§ Aim of the task
Using the material below, copy every line where "begin" appears.
##########
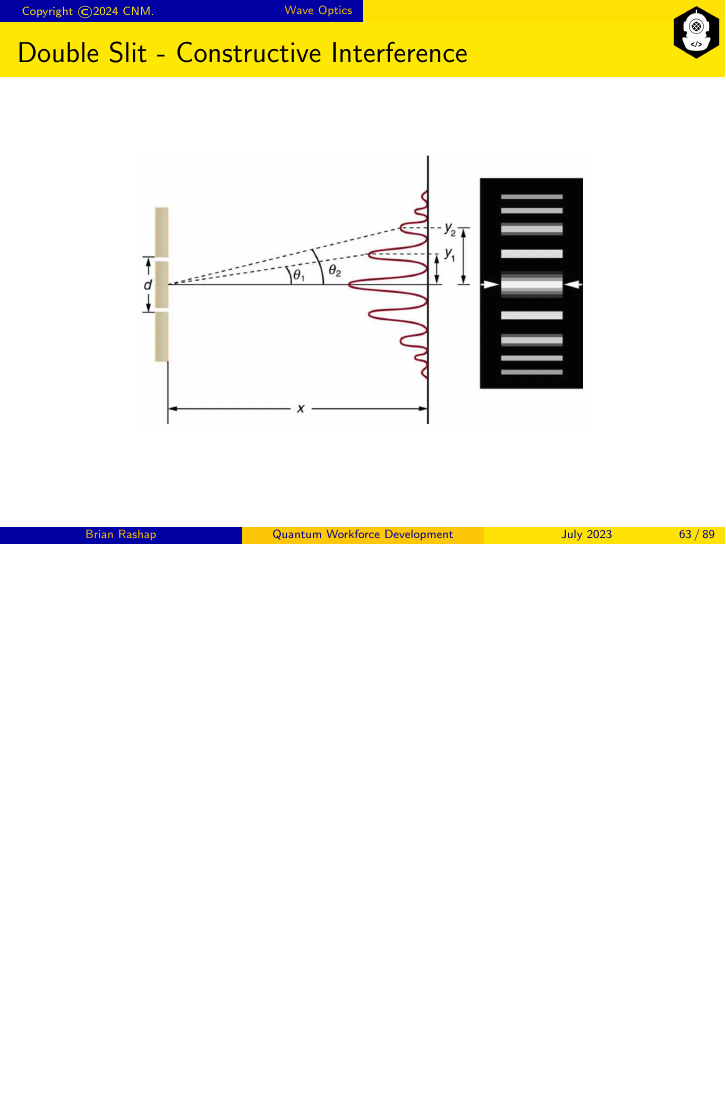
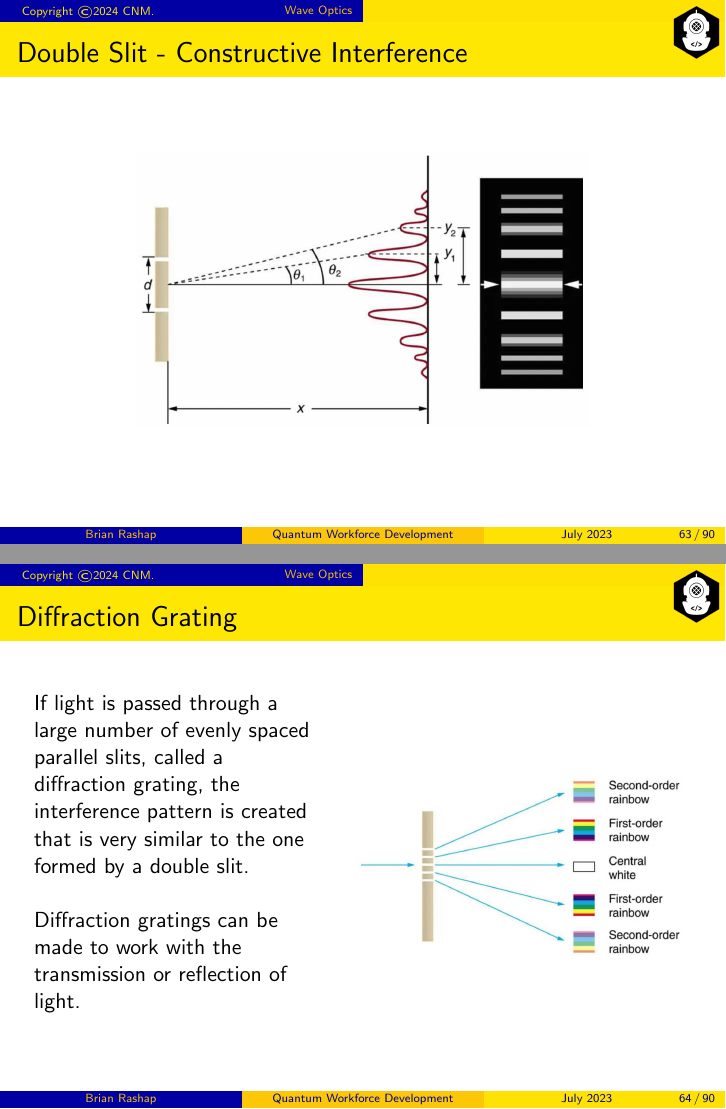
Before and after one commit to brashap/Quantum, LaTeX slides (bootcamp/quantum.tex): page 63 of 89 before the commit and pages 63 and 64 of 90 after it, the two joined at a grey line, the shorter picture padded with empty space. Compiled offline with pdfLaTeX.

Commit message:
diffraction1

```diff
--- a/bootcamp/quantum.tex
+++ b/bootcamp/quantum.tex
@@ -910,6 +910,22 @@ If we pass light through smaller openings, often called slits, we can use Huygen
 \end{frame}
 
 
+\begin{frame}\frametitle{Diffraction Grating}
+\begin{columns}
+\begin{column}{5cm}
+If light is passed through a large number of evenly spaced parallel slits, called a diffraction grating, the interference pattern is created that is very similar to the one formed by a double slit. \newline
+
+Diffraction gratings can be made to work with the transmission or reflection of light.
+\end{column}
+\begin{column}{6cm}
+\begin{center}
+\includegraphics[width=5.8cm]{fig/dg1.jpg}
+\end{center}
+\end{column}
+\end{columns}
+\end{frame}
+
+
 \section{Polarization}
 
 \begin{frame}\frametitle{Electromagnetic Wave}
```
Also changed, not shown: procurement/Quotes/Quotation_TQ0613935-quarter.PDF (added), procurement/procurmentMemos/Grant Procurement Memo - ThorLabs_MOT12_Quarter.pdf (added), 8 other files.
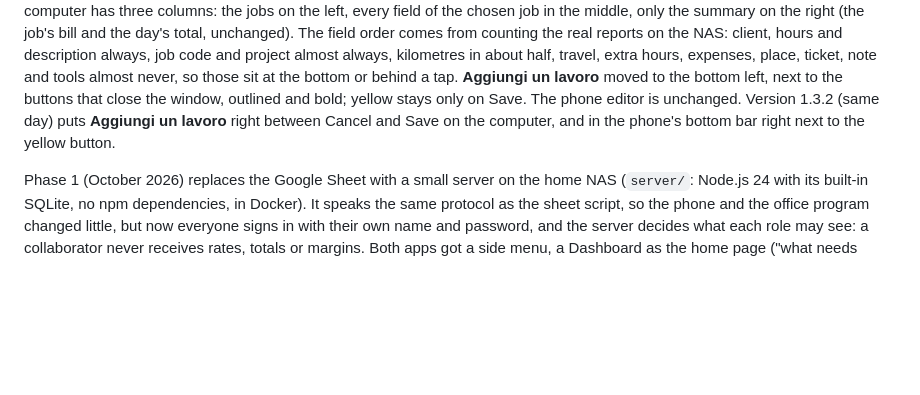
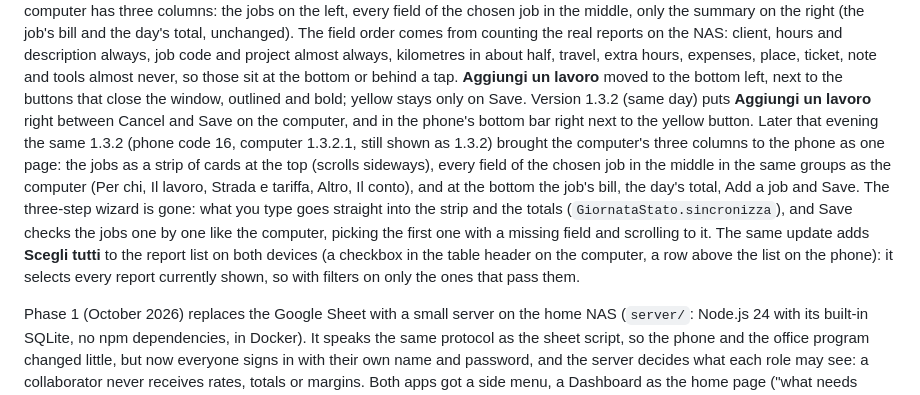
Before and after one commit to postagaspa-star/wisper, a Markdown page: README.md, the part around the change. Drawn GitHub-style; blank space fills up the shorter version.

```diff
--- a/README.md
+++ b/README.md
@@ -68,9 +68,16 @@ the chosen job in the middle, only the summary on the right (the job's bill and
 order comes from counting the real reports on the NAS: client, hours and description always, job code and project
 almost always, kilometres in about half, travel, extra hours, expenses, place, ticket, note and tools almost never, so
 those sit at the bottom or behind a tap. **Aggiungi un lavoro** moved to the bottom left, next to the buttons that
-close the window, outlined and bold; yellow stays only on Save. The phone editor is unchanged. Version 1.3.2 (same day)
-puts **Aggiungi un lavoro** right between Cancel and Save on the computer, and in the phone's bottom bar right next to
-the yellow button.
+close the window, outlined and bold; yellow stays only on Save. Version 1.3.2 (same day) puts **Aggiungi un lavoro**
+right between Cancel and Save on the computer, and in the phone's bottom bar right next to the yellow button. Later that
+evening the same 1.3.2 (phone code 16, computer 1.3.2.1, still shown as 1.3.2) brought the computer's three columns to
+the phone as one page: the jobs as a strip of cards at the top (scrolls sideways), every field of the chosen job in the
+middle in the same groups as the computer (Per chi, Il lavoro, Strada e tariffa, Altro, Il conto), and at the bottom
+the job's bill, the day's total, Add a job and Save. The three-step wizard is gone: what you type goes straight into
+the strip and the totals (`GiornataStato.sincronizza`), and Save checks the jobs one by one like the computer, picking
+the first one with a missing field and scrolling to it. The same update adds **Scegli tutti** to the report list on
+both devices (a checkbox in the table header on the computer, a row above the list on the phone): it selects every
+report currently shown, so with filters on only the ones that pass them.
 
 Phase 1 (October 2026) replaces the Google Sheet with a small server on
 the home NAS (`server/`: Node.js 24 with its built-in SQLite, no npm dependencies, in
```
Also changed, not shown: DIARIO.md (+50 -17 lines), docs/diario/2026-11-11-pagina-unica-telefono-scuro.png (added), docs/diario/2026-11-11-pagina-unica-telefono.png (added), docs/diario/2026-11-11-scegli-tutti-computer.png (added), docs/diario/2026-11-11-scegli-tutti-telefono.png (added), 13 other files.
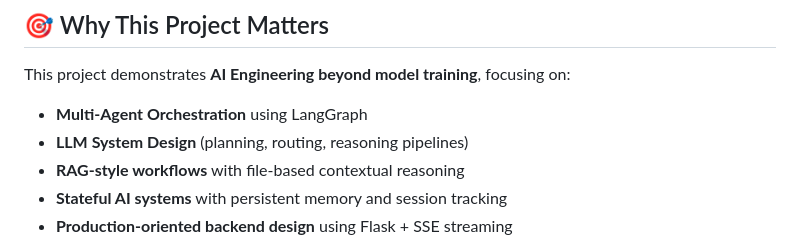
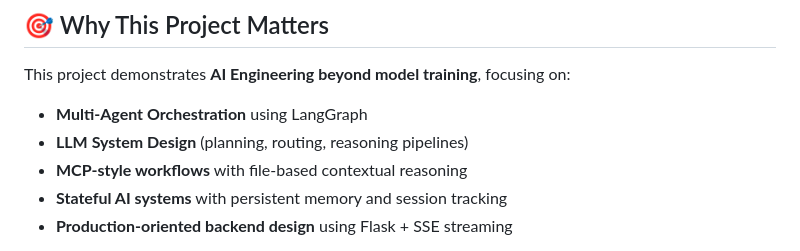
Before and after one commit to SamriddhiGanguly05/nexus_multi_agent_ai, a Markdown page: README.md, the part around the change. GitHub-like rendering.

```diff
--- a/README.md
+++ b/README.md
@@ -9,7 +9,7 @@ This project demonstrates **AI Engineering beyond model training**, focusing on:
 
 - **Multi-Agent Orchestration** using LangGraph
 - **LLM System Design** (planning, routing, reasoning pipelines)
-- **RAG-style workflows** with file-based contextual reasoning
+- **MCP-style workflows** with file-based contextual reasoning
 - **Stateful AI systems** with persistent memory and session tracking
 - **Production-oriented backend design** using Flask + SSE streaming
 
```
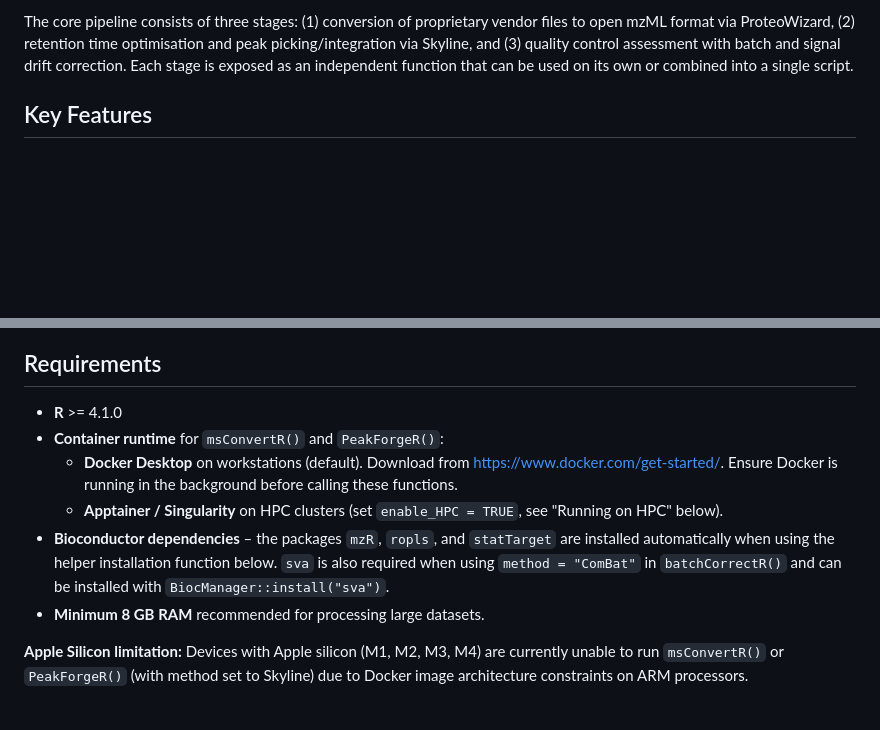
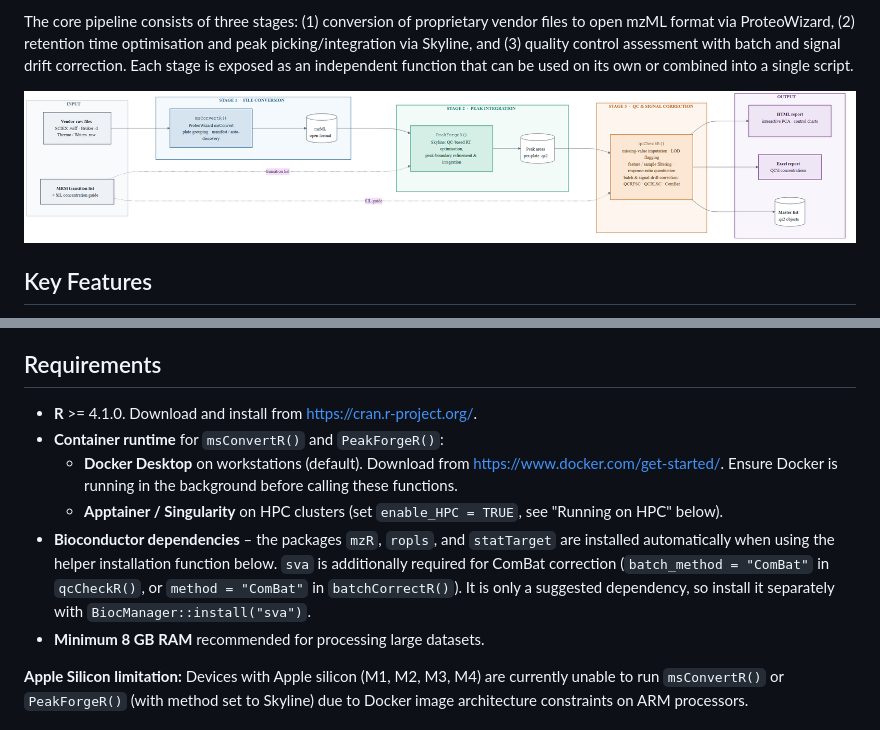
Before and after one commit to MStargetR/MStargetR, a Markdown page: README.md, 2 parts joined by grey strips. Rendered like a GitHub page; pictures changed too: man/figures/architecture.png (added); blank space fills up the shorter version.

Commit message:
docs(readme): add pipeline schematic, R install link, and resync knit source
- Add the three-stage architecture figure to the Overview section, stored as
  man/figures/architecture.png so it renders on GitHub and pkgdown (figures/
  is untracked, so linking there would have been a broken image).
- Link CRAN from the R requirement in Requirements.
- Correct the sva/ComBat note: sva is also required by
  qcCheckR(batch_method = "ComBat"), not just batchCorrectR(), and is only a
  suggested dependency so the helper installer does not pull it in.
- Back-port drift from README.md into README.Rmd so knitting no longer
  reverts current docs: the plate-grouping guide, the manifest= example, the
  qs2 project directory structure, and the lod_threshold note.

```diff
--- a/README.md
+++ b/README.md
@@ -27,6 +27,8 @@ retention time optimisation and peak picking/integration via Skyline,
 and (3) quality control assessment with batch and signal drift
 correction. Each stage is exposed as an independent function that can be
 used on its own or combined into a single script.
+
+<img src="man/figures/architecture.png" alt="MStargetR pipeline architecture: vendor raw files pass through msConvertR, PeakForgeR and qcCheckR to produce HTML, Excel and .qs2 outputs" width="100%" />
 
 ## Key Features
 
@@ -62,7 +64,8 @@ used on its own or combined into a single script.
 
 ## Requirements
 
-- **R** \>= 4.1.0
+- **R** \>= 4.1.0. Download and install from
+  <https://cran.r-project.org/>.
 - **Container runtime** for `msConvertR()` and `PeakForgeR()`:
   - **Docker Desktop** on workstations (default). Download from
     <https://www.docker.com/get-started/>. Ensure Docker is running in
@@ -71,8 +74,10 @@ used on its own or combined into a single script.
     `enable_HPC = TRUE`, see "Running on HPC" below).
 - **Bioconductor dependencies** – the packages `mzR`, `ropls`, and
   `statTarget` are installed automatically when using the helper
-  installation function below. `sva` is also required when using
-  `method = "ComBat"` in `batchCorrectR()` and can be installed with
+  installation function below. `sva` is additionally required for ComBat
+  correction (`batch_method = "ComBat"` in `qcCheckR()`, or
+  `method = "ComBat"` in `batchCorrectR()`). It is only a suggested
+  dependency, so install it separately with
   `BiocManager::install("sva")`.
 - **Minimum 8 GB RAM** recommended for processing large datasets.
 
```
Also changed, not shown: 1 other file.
##########
§ Response
+\begin{frame}\frametitle{Diffraction Grating}
+\begin{columns}
+\begin{column}{5cm}
+\begin{column}{6cm}
+\begin{center}
 \begin{frame}\frametitle{Electromagnetic Wave}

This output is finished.